__Problem to work on__. Lines in the records below that contain the word "output" must each be copied.

__Task data__.
◇ ◇ ◇ ◇ ◇

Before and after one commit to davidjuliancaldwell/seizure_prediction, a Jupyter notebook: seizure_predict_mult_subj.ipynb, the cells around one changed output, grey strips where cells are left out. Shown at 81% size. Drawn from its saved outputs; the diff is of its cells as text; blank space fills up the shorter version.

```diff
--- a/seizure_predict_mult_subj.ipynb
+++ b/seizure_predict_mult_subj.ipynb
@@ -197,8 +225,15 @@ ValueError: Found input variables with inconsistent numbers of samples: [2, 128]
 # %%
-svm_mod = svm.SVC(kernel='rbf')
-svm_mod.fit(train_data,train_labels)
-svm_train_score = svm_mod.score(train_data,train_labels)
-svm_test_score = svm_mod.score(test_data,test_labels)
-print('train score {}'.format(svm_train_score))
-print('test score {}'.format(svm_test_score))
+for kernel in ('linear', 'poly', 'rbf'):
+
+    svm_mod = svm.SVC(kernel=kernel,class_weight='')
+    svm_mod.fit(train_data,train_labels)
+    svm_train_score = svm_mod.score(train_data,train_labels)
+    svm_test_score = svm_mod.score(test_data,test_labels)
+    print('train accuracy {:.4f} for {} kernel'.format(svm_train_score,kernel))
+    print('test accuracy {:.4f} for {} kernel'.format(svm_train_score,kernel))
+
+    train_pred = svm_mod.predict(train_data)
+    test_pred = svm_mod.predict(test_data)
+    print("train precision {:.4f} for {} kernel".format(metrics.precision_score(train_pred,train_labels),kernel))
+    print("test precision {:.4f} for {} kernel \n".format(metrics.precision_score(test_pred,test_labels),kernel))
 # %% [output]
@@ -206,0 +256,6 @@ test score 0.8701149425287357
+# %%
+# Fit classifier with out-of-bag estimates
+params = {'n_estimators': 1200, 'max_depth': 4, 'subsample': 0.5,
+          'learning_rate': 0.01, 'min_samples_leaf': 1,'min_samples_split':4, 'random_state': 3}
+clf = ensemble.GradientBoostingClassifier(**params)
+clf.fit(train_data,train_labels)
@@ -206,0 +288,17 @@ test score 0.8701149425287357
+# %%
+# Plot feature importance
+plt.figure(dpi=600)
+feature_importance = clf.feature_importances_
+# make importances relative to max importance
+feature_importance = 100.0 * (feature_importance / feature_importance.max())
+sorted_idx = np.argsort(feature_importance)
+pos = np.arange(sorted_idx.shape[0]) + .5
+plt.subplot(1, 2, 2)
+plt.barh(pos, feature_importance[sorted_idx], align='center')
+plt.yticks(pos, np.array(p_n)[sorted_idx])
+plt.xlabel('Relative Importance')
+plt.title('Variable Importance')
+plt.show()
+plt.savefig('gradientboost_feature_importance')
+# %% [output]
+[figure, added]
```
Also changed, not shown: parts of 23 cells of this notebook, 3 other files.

◇ ◇ ◇ ◇ ◇

__Solution__.
Before and after one commit to davidjuliancaldwell/seizure_prediction, a Jupyter notebook: seizure_predict_mult_subj.ipynb, the cells around one changed output, grey strips where cells are left out. Shown at 81% size. Drawn from its saved outputs; the diff is of its cells as text; blank space fills up the shorter version.
 # %% [output]
+# %% [output]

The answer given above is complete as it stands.